[DATASET EXTRACT]
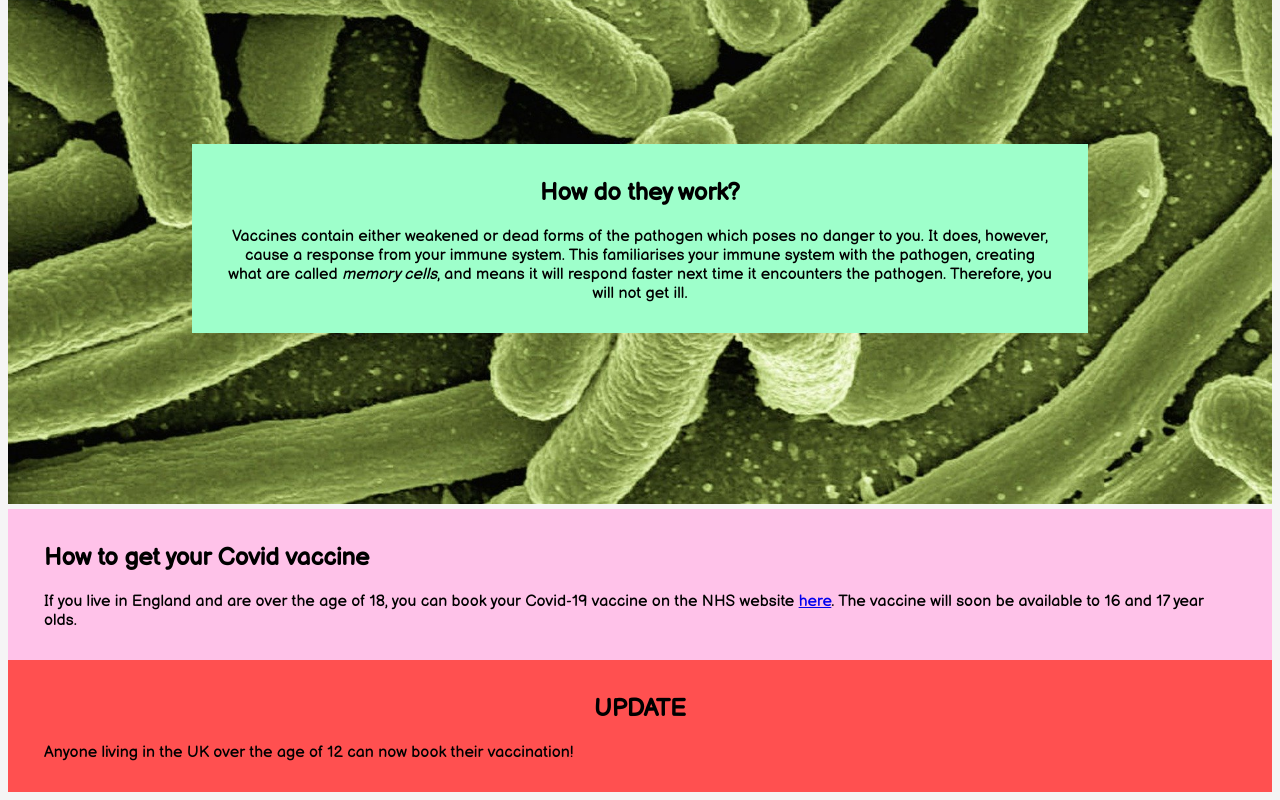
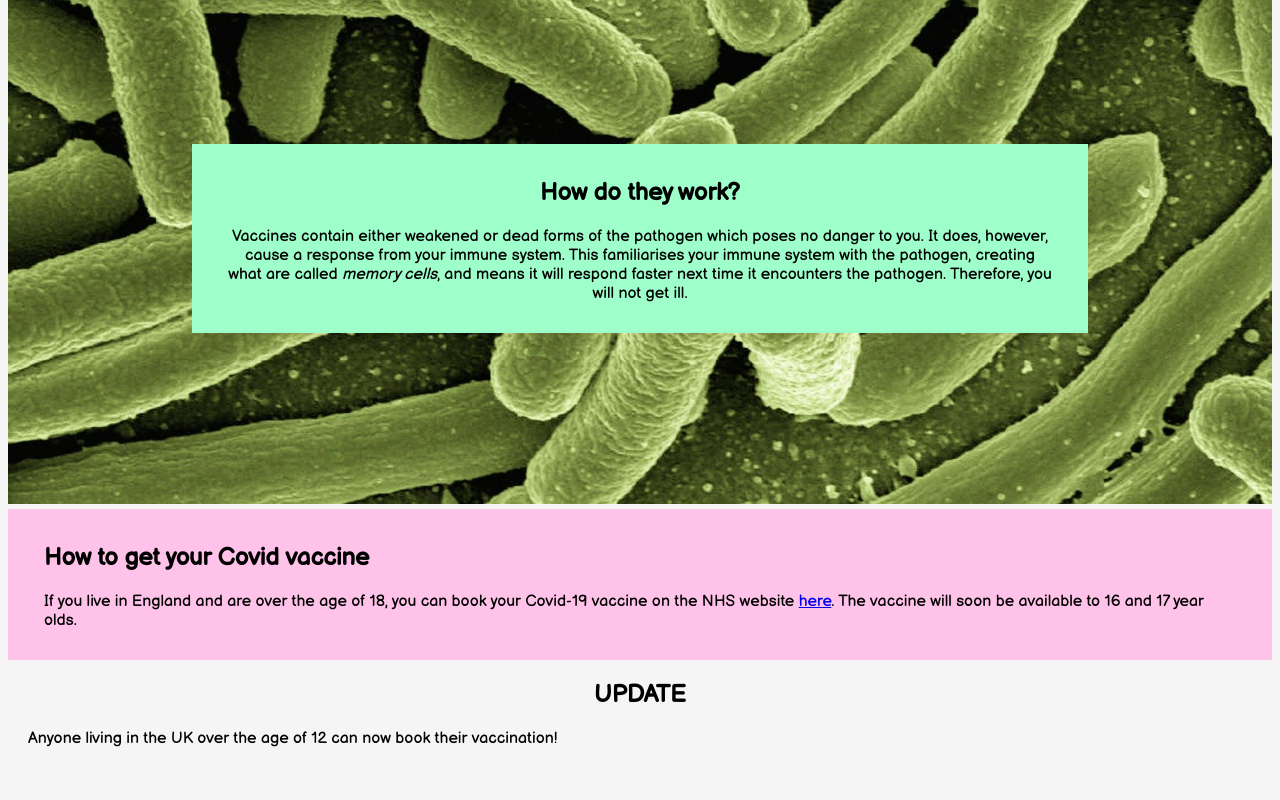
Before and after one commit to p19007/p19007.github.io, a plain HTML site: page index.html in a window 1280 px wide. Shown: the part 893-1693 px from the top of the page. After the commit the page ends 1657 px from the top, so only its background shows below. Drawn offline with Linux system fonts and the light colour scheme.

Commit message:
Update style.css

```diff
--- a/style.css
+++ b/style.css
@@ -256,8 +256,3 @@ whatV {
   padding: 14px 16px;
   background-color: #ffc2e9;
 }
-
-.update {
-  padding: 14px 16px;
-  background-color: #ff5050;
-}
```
[/DATASET EXTRACT]
[DATASET EXTRACT]
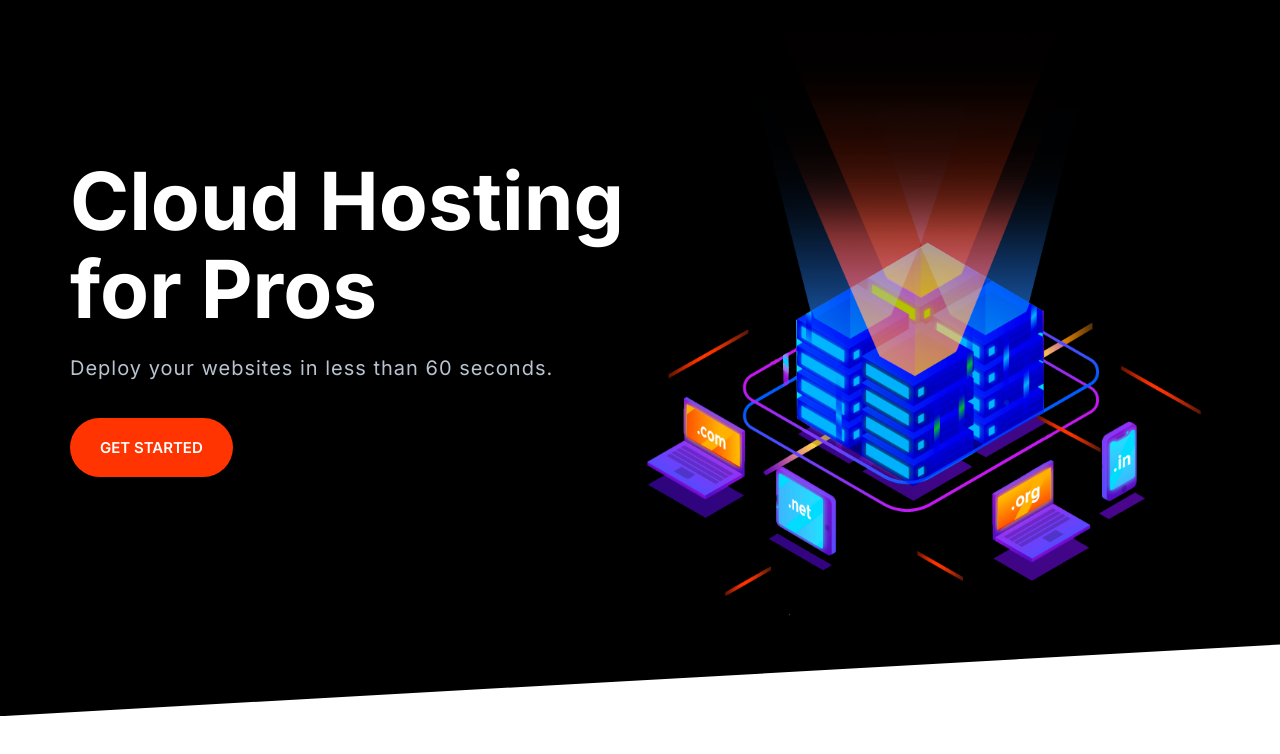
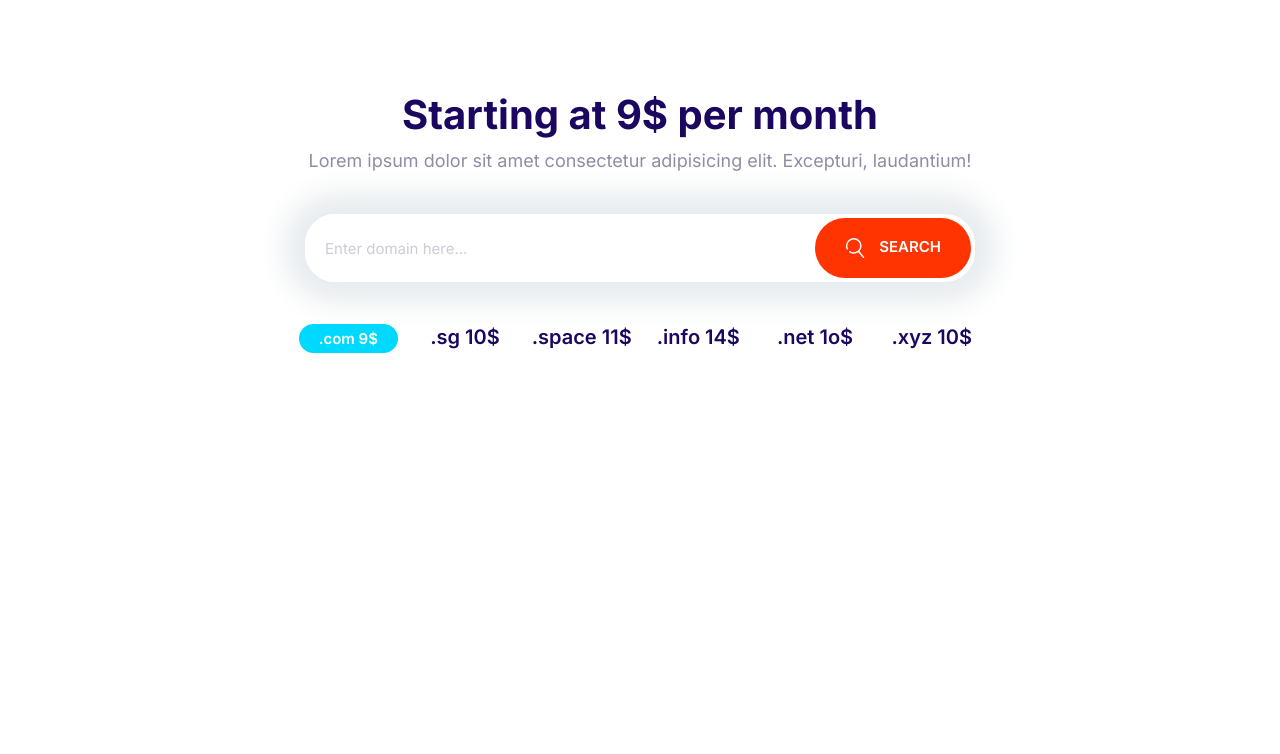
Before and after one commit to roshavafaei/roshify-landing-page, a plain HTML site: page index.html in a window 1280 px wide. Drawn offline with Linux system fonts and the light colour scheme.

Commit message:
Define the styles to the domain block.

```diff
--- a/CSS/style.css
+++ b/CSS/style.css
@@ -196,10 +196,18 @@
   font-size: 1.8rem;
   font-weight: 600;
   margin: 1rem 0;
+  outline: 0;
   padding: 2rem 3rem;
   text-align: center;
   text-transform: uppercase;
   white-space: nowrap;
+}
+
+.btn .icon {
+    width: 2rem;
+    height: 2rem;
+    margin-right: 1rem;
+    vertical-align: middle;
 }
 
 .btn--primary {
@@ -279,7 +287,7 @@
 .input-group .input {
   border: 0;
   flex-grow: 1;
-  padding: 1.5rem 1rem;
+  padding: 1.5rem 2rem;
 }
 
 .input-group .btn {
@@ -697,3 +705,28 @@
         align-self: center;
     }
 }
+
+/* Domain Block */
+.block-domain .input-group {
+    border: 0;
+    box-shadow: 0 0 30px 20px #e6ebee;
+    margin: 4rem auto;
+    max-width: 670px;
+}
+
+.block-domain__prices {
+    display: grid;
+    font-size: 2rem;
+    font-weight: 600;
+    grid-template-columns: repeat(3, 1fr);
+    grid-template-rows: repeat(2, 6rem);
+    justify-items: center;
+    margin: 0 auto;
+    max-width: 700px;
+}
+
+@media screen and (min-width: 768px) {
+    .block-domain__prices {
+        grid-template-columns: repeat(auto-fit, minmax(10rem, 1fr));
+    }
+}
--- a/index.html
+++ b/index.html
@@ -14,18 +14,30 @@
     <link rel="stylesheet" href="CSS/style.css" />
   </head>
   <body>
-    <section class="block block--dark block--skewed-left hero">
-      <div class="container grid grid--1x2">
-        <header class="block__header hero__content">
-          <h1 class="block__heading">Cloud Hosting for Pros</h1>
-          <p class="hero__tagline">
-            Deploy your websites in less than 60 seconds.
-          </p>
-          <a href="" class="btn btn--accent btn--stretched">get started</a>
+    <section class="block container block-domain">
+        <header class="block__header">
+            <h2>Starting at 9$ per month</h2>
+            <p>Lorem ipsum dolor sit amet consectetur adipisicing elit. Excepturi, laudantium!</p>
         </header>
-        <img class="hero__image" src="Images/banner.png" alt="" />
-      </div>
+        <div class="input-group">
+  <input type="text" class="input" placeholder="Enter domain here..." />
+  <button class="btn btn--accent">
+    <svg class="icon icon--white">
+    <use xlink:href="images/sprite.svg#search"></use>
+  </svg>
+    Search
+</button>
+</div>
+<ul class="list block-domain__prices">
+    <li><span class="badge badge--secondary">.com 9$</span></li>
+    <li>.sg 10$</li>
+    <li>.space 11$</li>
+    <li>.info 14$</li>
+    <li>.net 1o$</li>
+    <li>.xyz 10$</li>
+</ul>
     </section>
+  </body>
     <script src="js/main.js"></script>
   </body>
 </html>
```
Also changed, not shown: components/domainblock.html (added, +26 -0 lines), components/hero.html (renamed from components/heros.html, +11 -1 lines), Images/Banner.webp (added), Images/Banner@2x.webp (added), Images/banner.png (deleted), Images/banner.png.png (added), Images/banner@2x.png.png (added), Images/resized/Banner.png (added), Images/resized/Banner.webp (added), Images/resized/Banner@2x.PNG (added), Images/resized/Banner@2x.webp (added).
[/DATASET EXTRACT]
WHAT IS EXPECTED: Copy out every line from the data above that has "banner" in it.

SOLUTION TO THIS PROBLEM:
-        <img class="hero__image" src="Images/banner.png" alt="" />
Also changed, not shown: components/domainblock.html (added, +26 -0 lines), components/hero.html (renamed from components/heros.html, +11 -1 lines), Images/Banner.webp (added), Images/Banner@2x.webp (added), Images/banner.png (deleted), Images/banner.png.png (added), Images/banner@2x.png.png (added), Images/resized/Banner.png (added), Images/resized/Banner.webp (added), Images/resized/Banner@2x.PNG (added), Images/resized/Banner@2x.webp (added).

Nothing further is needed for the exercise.